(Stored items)
>>>

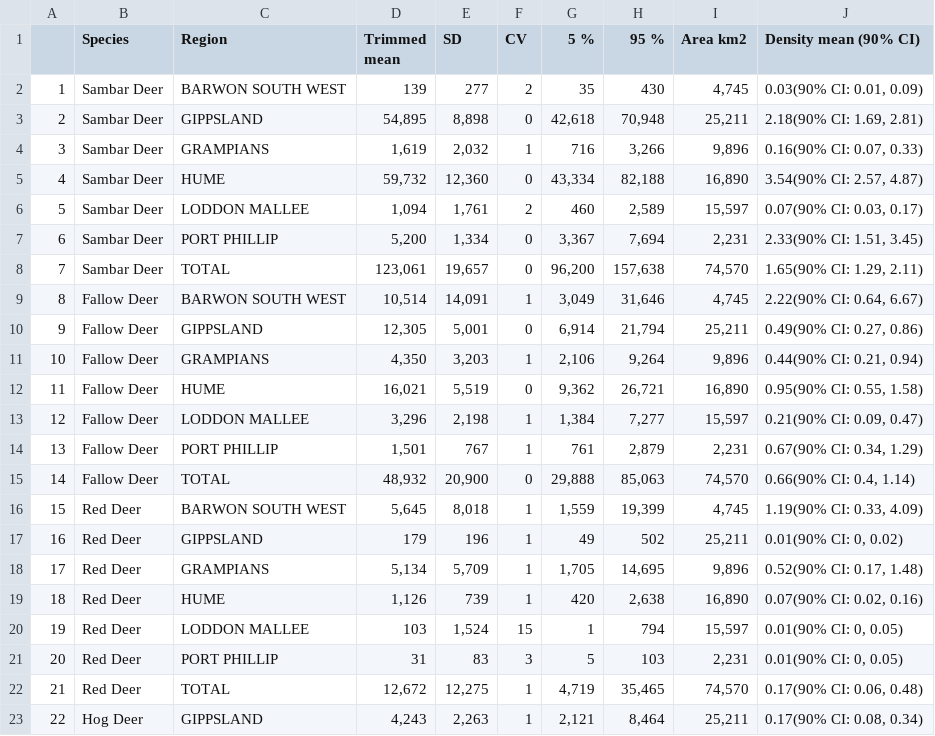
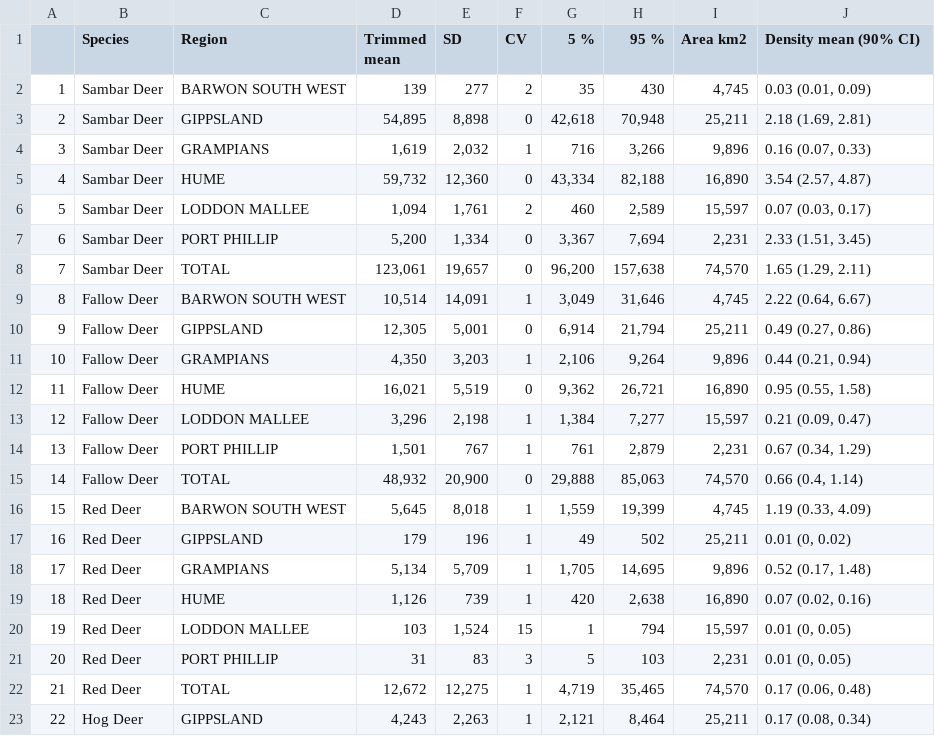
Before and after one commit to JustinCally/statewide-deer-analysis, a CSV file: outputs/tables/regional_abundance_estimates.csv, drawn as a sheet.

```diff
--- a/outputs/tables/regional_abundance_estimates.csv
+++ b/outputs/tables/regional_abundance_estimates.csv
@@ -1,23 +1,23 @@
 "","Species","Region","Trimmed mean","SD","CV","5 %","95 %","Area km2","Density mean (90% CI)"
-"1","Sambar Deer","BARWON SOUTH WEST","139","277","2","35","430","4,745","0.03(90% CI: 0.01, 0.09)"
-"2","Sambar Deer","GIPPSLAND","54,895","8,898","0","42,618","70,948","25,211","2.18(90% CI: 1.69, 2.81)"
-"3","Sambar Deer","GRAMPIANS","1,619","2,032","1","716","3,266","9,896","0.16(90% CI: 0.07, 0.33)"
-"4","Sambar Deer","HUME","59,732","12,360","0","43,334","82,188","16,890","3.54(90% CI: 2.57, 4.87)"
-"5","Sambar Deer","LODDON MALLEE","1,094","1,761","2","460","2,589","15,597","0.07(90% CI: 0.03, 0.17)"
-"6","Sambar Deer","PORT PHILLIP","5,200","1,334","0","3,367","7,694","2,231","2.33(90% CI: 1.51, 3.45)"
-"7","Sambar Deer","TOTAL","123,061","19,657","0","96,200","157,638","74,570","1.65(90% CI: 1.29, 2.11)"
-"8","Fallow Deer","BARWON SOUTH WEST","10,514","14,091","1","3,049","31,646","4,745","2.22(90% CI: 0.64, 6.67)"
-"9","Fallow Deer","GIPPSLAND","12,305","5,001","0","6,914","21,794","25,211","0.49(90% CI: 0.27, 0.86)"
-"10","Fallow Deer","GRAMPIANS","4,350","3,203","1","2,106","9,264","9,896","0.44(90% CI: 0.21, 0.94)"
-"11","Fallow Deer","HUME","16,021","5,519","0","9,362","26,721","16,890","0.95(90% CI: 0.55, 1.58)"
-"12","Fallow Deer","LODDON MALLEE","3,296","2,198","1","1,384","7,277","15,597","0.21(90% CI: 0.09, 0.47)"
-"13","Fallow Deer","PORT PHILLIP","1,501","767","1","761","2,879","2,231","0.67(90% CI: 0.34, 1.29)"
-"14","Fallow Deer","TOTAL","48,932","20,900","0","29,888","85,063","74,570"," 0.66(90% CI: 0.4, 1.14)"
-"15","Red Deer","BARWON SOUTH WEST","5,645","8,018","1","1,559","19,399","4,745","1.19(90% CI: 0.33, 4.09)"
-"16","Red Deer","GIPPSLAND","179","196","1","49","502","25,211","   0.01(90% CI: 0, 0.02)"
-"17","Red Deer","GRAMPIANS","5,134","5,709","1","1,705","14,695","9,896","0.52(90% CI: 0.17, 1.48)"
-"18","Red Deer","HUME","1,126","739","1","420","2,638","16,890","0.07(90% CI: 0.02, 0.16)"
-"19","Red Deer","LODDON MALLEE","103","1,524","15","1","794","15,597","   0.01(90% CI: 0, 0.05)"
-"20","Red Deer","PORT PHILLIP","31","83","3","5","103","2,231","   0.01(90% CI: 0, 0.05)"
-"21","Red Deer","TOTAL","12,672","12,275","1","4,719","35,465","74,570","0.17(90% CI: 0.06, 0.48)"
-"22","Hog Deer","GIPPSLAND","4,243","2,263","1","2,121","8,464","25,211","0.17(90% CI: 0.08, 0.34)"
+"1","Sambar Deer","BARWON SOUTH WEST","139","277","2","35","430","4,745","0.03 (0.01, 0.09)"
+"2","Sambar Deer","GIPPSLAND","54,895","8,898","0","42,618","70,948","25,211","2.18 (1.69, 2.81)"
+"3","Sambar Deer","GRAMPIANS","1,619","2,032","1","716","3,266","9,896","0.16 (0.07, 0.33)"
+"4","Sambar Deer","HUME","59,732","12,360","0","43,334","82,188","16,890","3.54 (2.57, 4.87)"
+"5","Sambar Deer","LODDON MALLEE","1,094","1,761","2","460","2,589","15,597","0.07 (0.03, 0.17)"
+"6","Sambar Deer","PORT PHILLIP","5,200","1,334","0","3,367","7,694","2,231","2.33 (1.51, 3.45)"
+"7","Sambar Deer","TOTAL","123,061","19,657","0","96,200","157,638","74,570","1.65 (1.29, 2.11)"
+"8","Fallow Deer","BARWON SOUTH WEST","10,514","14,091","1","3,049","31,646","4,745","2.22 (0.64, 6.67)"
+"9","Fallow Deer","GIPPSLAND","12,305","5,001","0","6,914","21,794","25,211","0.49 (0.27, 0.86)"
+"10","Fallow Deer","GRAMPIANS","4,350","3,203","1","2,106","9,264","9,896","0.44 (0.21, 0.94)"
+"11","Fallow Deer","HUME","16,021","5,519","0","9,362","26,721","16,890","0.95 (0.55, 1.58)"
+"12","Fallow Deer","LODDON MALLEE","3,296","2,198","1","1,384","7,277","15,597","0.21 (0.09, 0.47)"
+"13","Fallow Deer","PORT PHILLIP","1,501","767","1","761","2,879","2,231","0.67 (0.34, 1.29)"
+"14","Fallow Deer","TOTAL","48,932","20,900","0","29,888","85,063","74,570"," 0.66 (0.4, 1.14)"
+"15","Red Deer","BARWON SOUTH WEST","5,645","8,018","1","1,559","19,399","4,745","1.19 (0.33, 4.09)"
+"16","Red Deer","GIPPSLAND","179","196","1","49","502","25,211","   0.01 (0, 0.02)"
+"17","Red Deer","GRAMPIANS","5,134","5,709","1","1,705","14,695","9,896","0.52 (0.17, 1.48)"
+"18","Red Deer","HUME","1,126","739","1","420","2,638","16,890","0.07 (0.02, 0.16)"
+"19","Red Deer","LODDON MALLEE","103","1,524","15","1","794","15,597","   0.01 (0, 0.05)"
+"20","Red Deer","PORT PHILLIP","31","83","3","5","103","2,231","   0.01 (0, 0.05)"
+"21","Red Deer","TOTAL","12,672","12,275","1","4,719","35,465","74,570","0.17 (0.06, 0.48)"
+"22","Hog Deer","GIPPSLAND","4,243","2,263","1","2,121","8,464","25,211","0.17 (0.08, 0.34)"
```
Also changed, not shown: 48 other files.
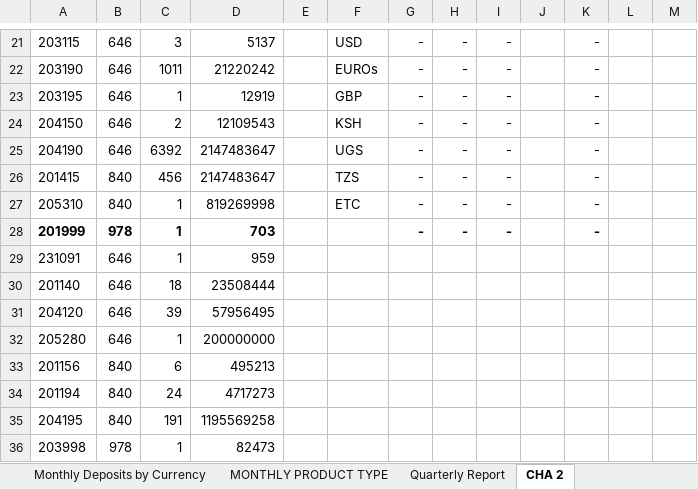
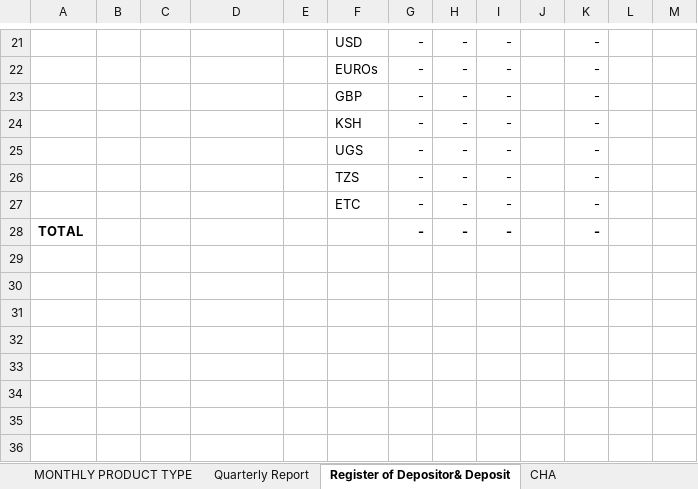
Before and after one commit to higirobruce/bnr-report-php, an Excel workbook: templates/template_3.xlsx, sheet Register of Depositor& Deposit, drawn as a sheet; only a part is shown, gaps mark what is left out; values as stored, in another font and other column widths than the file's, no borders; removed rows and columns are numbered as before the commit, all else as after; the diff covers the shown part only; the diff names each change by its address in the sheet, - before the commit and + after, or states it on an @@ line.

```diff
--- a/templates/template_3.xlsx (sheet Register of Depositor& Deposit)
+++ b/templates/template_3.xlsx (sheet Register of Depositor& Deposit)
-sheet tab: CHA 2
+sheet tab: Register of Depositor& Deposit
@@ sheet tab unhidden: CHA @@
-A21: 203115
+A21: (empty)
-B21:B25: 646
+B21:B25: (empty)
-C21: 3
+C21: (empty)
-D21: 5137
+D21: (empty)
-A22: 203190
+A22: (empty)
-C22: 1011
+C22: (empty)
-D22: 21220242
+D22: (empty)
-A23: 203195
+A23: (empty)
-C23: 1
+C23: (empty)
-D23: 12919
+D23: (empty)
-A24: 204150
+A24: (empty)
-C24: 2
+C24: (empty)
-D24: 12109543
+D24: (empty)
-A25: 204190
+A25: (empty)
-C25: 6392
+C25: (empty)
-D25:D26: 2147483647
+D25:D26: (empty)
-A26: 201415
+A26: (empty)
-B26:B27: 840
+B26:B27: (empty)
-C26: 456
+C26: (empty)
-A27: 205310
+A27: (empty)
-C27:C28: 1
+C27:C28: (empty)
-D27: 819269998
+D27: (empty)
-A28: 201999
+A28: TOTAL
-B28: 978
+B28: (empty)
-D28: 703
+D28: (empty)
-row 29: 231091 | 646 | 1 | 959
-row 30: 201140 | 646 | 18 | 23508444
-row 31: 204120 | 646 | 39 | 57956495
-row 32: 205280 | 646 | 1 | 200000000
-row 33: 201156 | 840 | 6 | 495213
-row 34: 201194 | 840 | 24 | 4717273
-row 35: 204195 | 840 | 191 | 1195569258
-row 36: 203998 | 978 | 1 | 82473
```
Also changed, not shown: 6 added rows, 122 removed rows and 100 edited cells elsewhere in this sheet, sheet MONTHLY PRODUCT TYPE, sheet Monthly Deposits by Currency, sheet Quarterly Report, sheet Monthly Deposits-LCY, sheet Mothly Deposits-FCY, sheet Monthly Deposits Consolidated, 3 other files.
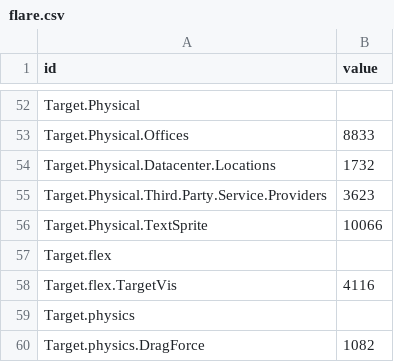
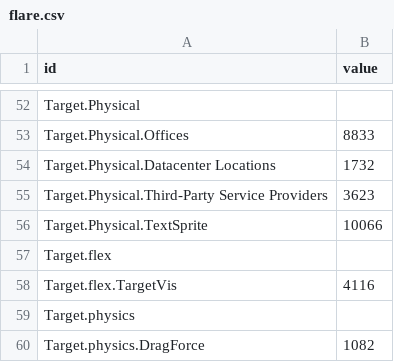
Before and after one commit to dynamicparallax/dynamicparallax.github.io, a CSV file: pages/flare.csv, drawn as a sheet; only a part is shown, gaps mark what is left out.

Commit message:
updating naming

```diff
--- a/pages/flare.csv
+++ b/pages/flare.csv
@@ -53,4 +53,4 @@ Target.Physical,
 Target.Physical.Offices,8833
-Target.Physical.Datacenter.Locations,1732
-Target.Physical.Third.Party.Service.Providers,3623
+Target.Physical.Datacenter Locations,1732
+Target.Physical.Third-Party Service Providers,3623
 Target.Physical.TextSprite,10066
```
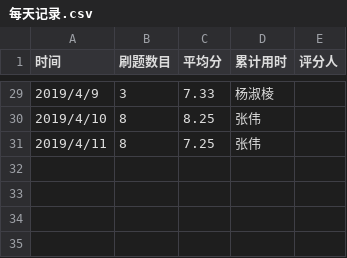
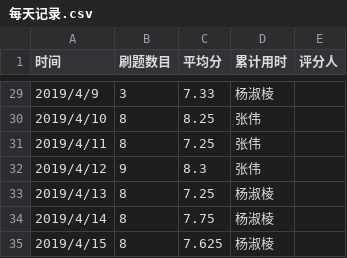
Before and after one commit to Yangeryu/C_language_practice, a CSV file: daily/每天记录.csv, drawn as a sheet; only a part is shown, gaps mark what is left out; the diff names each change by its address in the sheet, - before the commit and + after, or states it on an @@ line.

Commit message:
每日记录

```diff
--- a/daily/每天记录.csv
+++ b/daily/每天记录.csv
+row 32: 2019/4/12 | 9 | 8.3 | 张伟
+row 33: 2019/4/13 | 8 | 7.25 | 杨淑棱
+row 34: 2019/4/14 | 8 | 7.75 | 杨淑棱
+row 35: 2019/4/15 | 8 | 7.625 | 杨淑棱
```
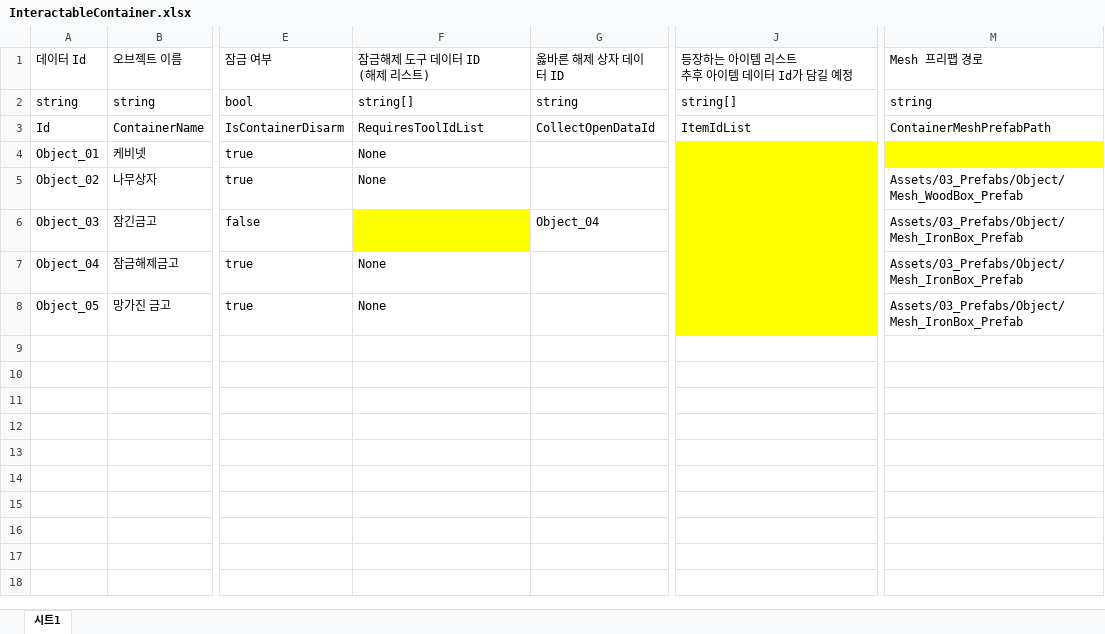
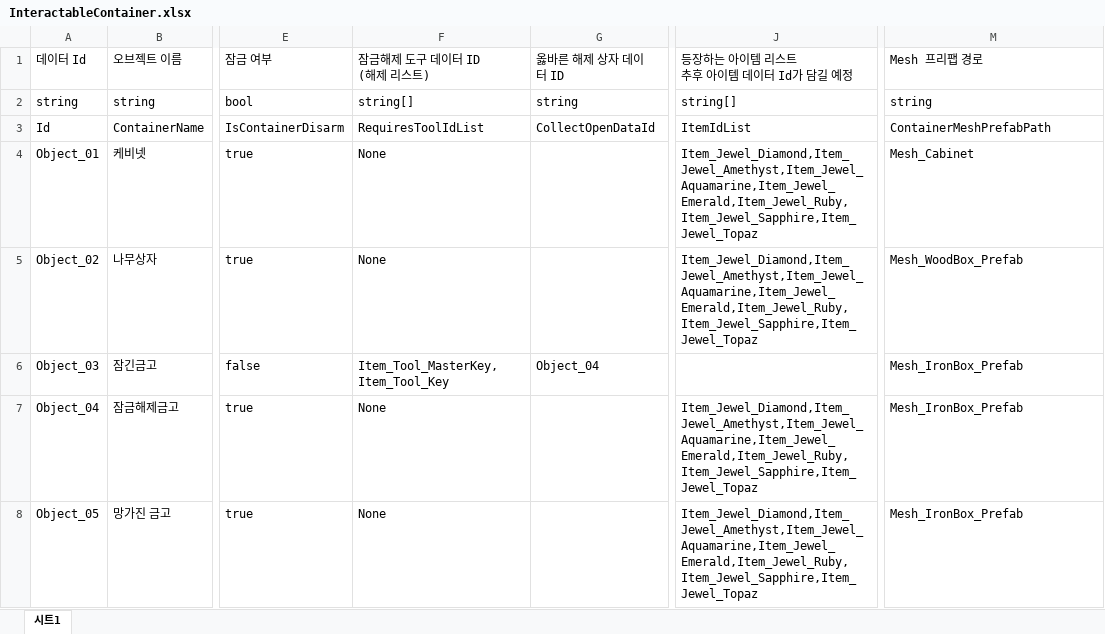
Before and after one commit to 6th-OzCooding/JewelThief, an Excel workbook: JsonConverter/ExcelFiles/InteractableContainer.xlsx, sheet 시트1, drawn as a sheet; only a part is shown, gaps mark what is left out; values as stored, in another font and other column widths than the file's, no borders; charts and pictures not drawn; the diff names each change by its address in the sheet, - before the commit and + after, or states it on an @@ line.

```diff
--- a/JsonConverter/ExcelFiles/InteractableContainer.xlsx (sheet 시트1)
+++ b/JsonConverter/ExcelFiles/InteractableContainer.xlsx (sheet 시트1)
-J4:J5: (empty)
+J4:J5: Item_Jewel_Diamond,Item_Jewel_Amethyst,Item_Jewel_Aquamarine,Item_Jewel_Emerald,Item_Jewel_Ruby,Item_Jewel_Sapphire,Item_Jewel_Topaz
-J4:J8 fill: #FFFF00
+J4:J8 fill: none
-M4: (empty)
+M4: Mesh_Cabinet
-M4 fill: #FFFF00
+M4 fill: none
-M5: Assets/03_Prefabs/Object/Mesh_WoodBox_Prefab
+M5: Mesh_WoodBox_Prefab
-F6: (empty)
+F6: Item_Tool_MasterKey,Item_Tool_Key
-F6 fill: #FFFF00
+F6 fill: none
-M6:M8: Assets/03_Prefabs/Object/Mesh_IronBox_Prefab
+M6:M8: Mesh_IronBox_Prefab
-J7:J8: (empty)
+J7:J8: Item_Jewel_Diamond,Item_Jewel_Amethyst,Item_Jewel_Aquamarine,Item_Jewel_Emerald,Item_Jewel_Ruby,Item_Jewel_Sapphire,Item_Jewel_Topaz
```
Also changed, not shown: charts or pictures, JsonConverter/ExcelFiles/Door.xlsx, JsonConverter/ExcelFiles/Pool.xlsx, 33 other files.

<<<

# EXERCISE DETAILS:
Each line holding the word "Service" must be copied from the data.

# OUTPUT FOR THIS EXERCISE:
-Target.Physical.Third.Party.Service.Providers,3623
+Target.Physical.Third-Party Service Providers,3623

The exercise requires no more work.